Or wrote, and then covered up with other words until the ideas were lost.

The first ever collages appeared in 1912.  “Collage” means pasting or gluing, and in this context, what was really new that Picasso and Georges Braque first did was to regard a piece of paper (newspaper, printed fabric, sheet music)  as a shape, one that stood on its own in a composition.

chair caning

In the above collage from 1912, the chair caning is printed on vinyl-like fabric, and this fabric is used as part of the composition.  Other drawings are incorporated, shapes in themselves, and done in the cubist method, with which Picasso and Braque were also experimenting.  Picasso drew cast shadows on the fabric, further tying it into the picture plane.  Look at the big word “JOU” from the collage above.  Here it is drawn.  Below,  Le Jour (the Day) word from the masthead of the newspaper is used in collage.  Both of these works date from 1912.  A cubist view (remember  cubism attempts to merge all views of the object into one view) of a wine glass accompanies the guitar, mounted on wall paper.


Collage is so familiar to us now, that it is hard to imagine that someone had to “invent” it.  So, in galleries, in Paris, were the first collages displayed, in 1912.   Remember, information did not travel very fast in those days.

dellschau2.jpg.CROP.article920-largeCharles Dellschau  died in 1923.  He created these collaged drawings about air travel and a supposed “club” to which he belonged during the gold rush of the the 1890s, in scrapbook form.

dates for dellThe center bottom of this piece says “Houston, Texas (where he lived), August 6, 1919.

A butcher in Houston, Texas was making collages in 1919 where until sometime in 1912 the idea was unknown?  Leave it to the  uninitiated, those following a personal light, creating private worlds where they could be happy, to do something remarkably early.


History is created by the victors.  Or those who tweet the loudest.

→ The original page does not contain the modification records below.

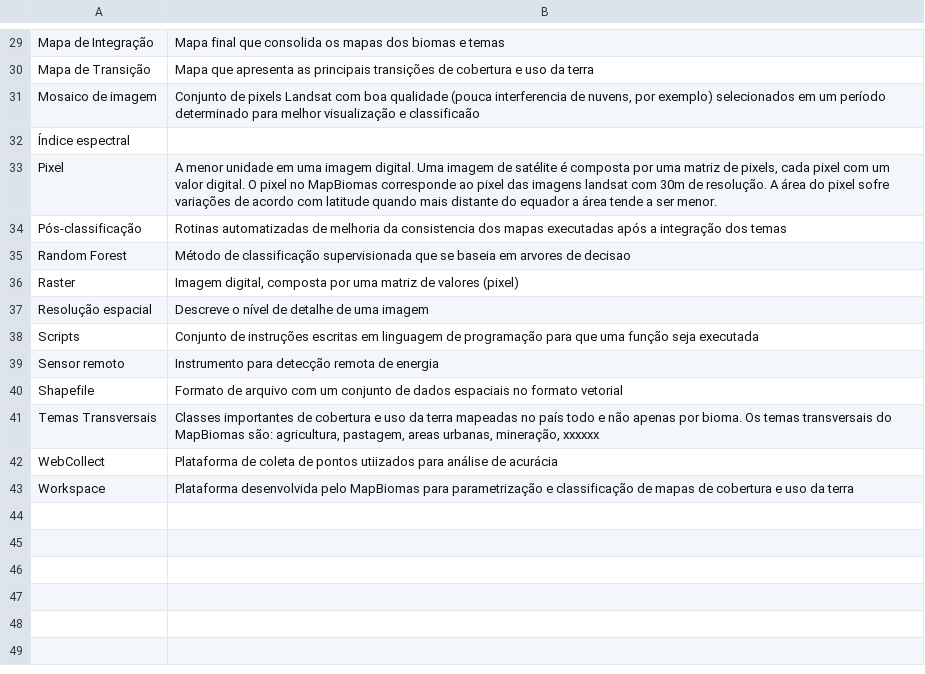
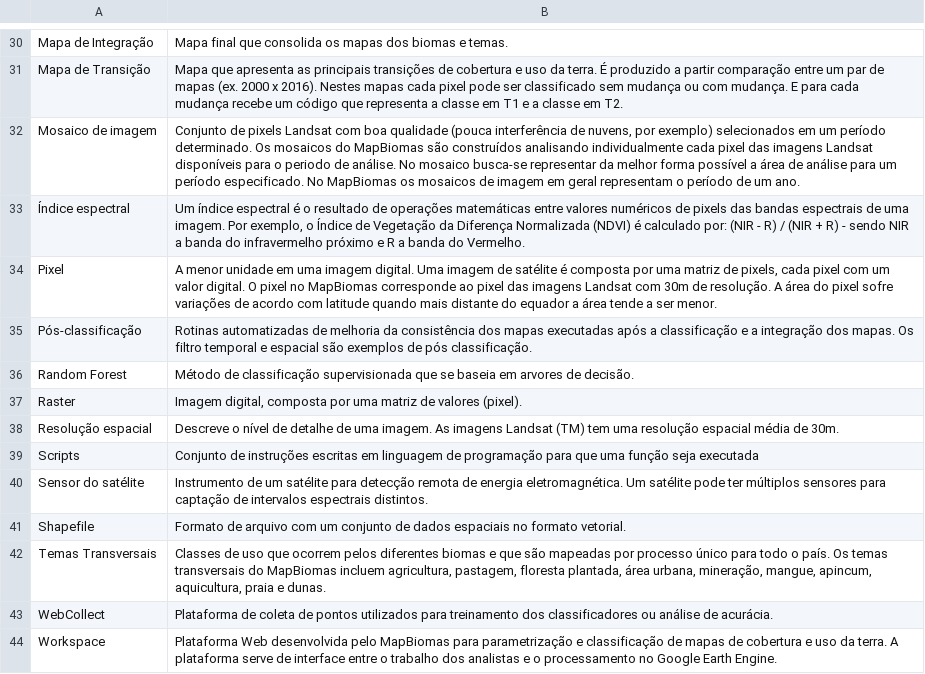
Before and after one commit to GRSEB9S/mapbiomas, a CSV file: db/data/glossary_seed.csv, drawn as a sheet; only a part is shown, gaps mark what is left out; removed rows and columns are numbered as before the commit, all else as after; the diff covers the shown part only; the diff names each change by its address in the sheet, - before the commit and + after, or states it on an @@ line.

```diff
--- a/db/data/glossary_seed.csv
+++ b/db/data/glossary_seed.csv
-B30: …biomas e temas
+B30: …biomas e temas.
-B31: …uso da terra
+B31: …uso da terra. É produzido a partir comparação entre um par de mapas (ex. 2000 x 2016). Nestes mapas cada pixel pode ser classificado sem mudança ou com mudança. E para cada mudança recebe um código que representa a classe em T1 e a classe em T2.
-B32: …qualidade (pouca interferencia de nuvens, por exemplo) selecionados em um período determinado para melhor visualização e classificaão
+B32: …qualidade (pouca interferência de nuvens, por exemplo) selecionados em um período determinado. Os mosaicos do MapBiomas são construídos analisando individualmente cada pixel das imagens Landsat disponíveis para o periodo de análise. No mosaico busca-se representar da melhor forma possível a área de análise para um período especificado. No MapBiomas os mosaicos de imagem em geral representam o período de um ano.
-B33: (empty)
+B33: Um índice espectral é o resultado de operações matemáticas entre valores numéricos de pixels das bandas espectrais de uma imagem. Por exemplo, o Índice de Vegetação da Diferença Normalizada (NDVI) é calculado por: (NIR - R) / (NIR + R) - sendo NIR a banda do infravermelho próximo e R a banda do Vermelho.
-B34: …das imagens landsat com 30m…
+B34: …das imagens Landsat com 30m…
-B35: …melhoria da consistencia dos mapas executadas após a integração dos temas
+B35: …melhoria da consistência dos mapas executadas após a classificação e a integração dos mapas. Os filtro temporal e espacial são exemplos de pós classificação.
-B36: …arvores de decisao
+B36: …arvores de decisão.
-B37: …de valores (pixel)
+B37: …de valores (pixel).
-B38: …de uma imagem
+B38: …de uma imagem. As imagens Landsat (TM) tem uma resolução espacial média de 30m.
-row 39: Sensor remoto | Instrumento para detecção remota de energia
+row 40: Sensor do satélite | Instrumento de um satélite para detecção remota de energia eletromagnética. Um satélite pode ter múltiplos sensores para captação de intervalos espectrais distintos.
-B41: …no formato vetorial
+B41: …no formato vetorial.
-B42: Classes importantes de cobertura e uso da terra mapeadas no país todo e não apenas por bioma. Os temas transversais do MapBiomas são: agricultura, pastagem, areas urbanas, mineração, xxxxxx
+B42: Classes de uso que ocorrem pelos diferentes biomas e que são mapeadas por processo único para todo o país. Os temas transversais do MapBiomas incluem agricultura, pastagem, floresta plantada, área urbana, mineração, mangue, apincum, aquicultura, praia e dunas.
-B43: …de pontos utiizados para análise de acurácia
+B43: …de pontos utilizados para treinamento dos classificadores ou análise de acurácia.
-B44: Plataforma desenvolvida pelo MapBiomas para parametrização e classificação de mapas de cobertura e uso da terra
+B44: Plataforma Web desenvolvida pelo MapBiomas para parametrização e classificação de mapas de cobertura e uso da terra. A plataforma serve de interface entre o trabalho dos analistas e o processamento no Google Earth Engine.
```
Also changed, not shown: 3 added rows, 2 removed rows and 25 edited cells elsewhere in this file.
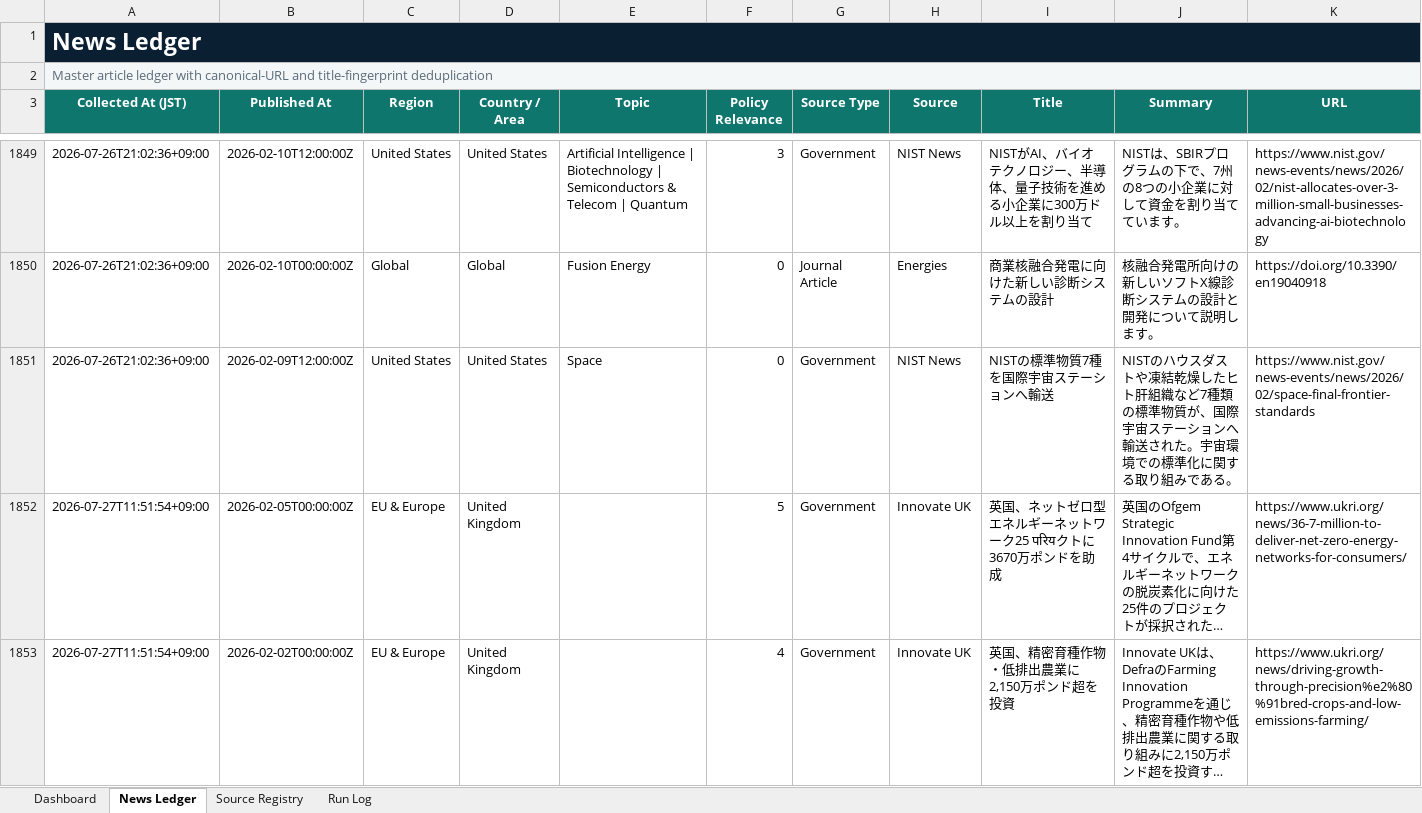
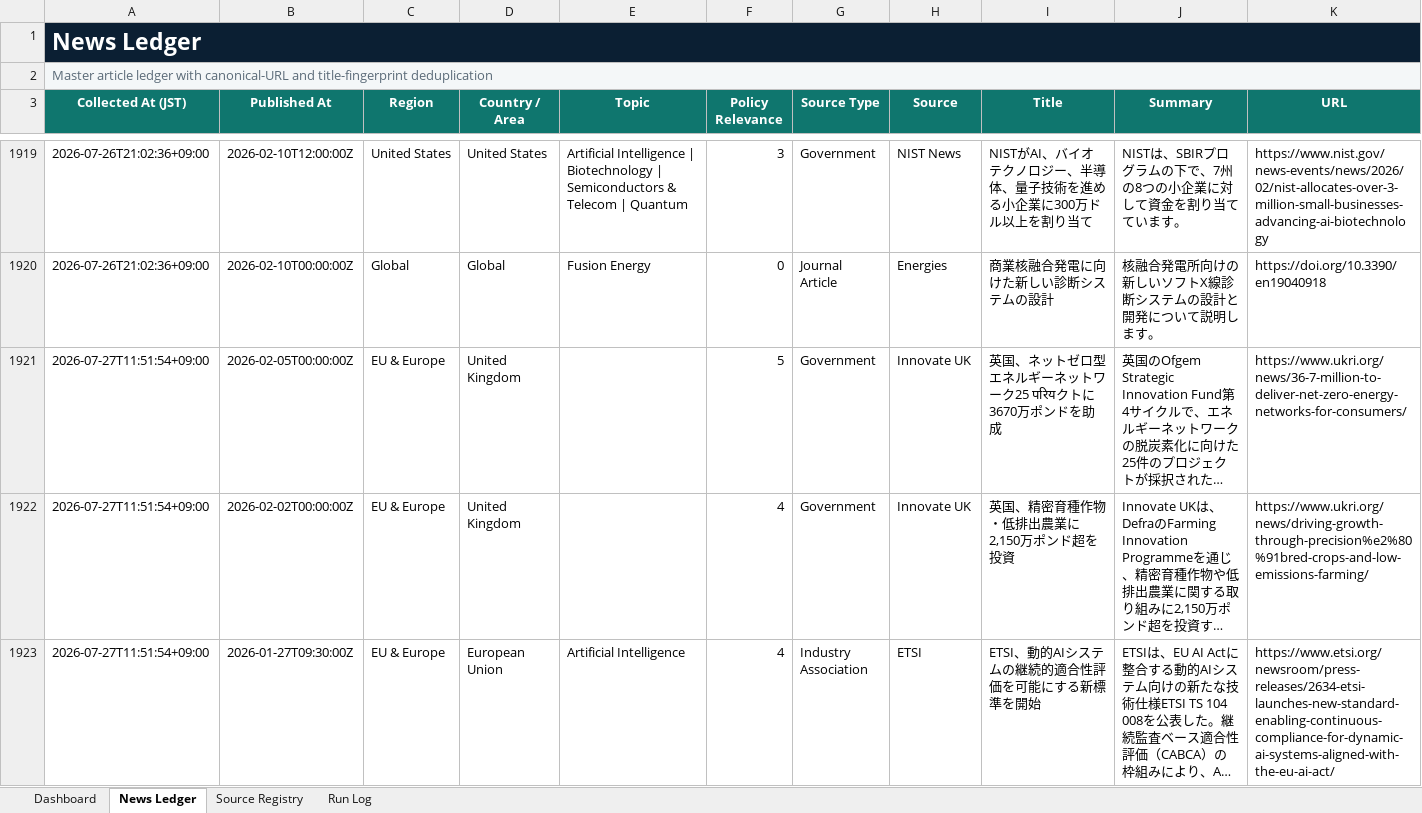
Before and after one commit to yagiharuka/innovation-news, an Excel workbook: docs/innovation_news_ledger.xlsx, sheet News Ledger, drawn as a sheet; only a part is shown, gaps mark what is left out; the shorter side is filled out with more unchanged rows; long unchanged cells end in …; values as stored, in another font and other column widths than the file's, no borders; conditional formats and table styles not drawn; removed rows and columns are numbered as before the commit, all else as after; rows hold the shown columns only; the diff covers the shown part only; the diff names each change by its address in the sheet, - before the commit and + after, or states it on an @@ line.

```diff
--- a/docs/innovation_news_ledger.xlsx (sheet News Ledger)
+++ b/docs/innovation_news_ledger.xlsx (sheet News Ledger)
-row 1851: 2026-07-26T21:02:36+09:00 | 2026-02-09T12:00:00Z | United States | United States | Space | 0 | Government | NIST News | NISTの標準物質7種を国際宇宙ステーションへ輸送 | NISTのハウスダストや凍結乾燥したヒト肝組織など7種類の標準物質が、国際宇宙ステーションへ輸送された。宇宙環境での標準化に関する取り組みである。 | https://www.nist.gov/news-events/news/2026/02/space-final-frontier-standards
```
Also changed, not shown: 70 added rows elsewhere in this sheet, sheet Run Log, sheet Dashboard, 12 other files.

This is dated August, 1909.  So was Dellschau making art?  Scrapbooking, only?  Whatever, he wasn’t tweeting about it.  Picasso never lost an opportunity to tweet, to be sure.  Man, history or art history just cannot be trusted.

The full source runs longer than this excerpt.